The opinion, findings of fact and recommended conclusion of law are submitted under the order of reference and Rule 57(a)
The Louisville Partnership, Farson and Huff, later became known as Farson, Huff and Northlich, although Northlich never acquired any interest in it or rendered services to it
The term "billings," as used in the advertising industry, means the invoice charges rendered to a client by an advertising agency. The publisher or broadcaster that carries the advertisement gives the advertising agency a discount (generally 15 percent) off the published rate. The agency charges the client the published rate
The incorporation was accomplished on June 30, 1955, by amendments to the Articles of Incorporation of the Alexander-Stewart Company, Inc., a Kentucky general advertising and merchandising service which had been incorporated in 1954
Mrs. Margaret Huff, who held a one-third interest in the Louisville Partnership, did not acquire any interest in plaintiff
The Internal Revenue Code (26 U.S.C. § 162, 1964 edition) reads in pertinent part:
"(a) In general — There shall be allowed as a deduction all the ordinary and necessary expenses paid or incurred during the taxable year in carrying on any trade or business, including —
"(1) a reasonable allowance for salaries or other compensation for personal services actually rendered; * * *"
Relevant portions of the Internal Revenue Regulations are:
"§ 1.162-7. Compensation for personal services.
"(a) There may be included among the ordinary and necessary expenses paid or incurred in carrying on any trade or business a reasonable allowance for salaries or other compensation for personal services actually rendered. The test of deductibility in the case of compensation payments is whether they are reasonable and are in fact payments purely for services.
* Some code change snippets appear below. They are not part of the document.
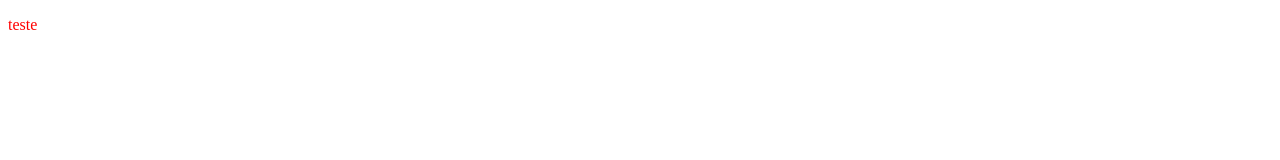
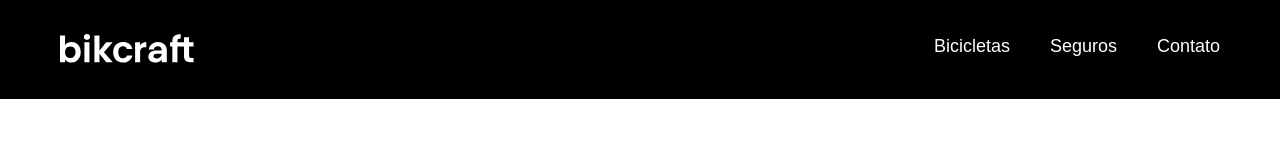
Before and after one commit to Gabriel996Ferreira/bikcraft, a plain HTML site: page index.html in a window 1280 px wide. Drawn offline with Linux system fonts and the light colour scheme.

Commit message:
header-e-menu

```diff
--- a/css/style.css
+++ b/css/style.css
@@ -1,3 +1,86 @@
-p {
-  color: red;
+body {
+  margin: 0px;
+  font-family: Arial, Helvetica, sans-serif;
 }
+
+ul {
+  margin: 0px;
+  padding: 0px;
+  list-style: none;
+}
+
+a {
+  text-decoration: none;
+}
+
+.header-bg {
+  background-color: #000000;
+}
+
+.header {
+  display: flex;
+  flex-wrap: wrap;
+  gap: 20px;
+  justify-content: space-between;
+  align-items: center;
+  padding: 20px;
+  box-sizing: border-box;
+  max-width: 1200px;
+  margin-left: auto;
+  margin-right: auto;
+}
+
+.header-menu {
+  display: flex;
+  gap: 40px;
+}
+
+.header-menu a {
+  padding: 16px 0px;
+  display: inline-block;
+  color: #ffffff;
+  font-size: 18px;
+}
+
+.header-menu a:after {
+  content: "";
+  display: block;
+  height: 2px;
+  width: 0;
+  background: #ffffff;
+  margin-top: 4px;
+  transition: 0.3s;
+  position: relative;
+}
+
+.header-menu a:hover:after {
+  width: 100%;
+}
+
+.header-menu a:hover {
+  background-color: #2e2e2e;
+}
+
+@media (max-width: 800px) {
+  .header-menu {
+    gap: 20px;
+  }
+  .header-menu a {
+    background: #111111;
+    padding: 12px 16px;
+    border-radius: 4px;
+  }
+  .header a::after {
+    display: none;
+  }
+}
+
+@media (max-width: 600px) {
+  .header-menu {
+    gap: 12px;
+  }
+  .header-menu a {
+    padding: 8px 12px;
+    font-size: 14px;
+  }
+}
--- a/index.html
+++ b/index.html
@@ -10,7 +10,21 @@
 </head>
 
 <body>
-  <p>teste</p>
+  <header class="header-bg">
+    <div class="header">
+      <a href="./index.html">
+        <img src="./img/bikcraft.svg" alt="bikecraft">
+      </a>
+
+      <nav aria-label="primaria">
+        <ul class="header-menu">
+          <li><a href="./bicicletas.html">Bicicletas</a></li>
+          <li><a href="./seguros.html">Seguros</a></li>
+          <li><a href="./contato.html">Contato</a></li>
+        </ul>
+      </nav>
+    </div>
+  </header>
 </body>
 
 </html>
```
"(b) the test set forth in paragraph (a) of this section and its practical application may be further stated and illustrated as follows:
"(1) Any amount paid in the form of compensation, but not in fact as the purchase price of services, is not deductible. An ostensible salary paid by a corporation may be a distribution of a dividend on stock. This is likely to occur in the case of a corporation having few shareholders, practically all of whom draw salaries. If in such a case the salaries are in excess of those ordinarily paid for similar services and the excessive payments correspond or bear a close relationship to the stockholdings of the officers or employees, it would seem likely that the salaries are not paid wholly for services rendered, but that the excessive payments are a distribution of earnings upon the stock. An ostensible salary may be in part payment for property. This may occur, for example, where a partnership sells out to a corporation, the former partners agreeing to continue in the service of the corporation. In such a case it may be found that the salaries of the former partners are not merely for services, but in part constitute payment for the transfer of their business.
* * * * *
"§ 1.162-9. Bonuses to employees.
"Bonuses to employees will constitute allowable deductions from gross income when such payments are made in good faith and as additional compensation for the services actually rendered by the employees, provided such payments, when added to the stipulated salaries, do not exceed a reasonable compensation for the services rendered. It is immaterial whether such bonuses are paid in cash or in kind or partly in cash and partly in kind. Donations made to employees and others, which do not have in them the element of compensation or which are in excess of reasonable compensation for services, are not deductible from gross income."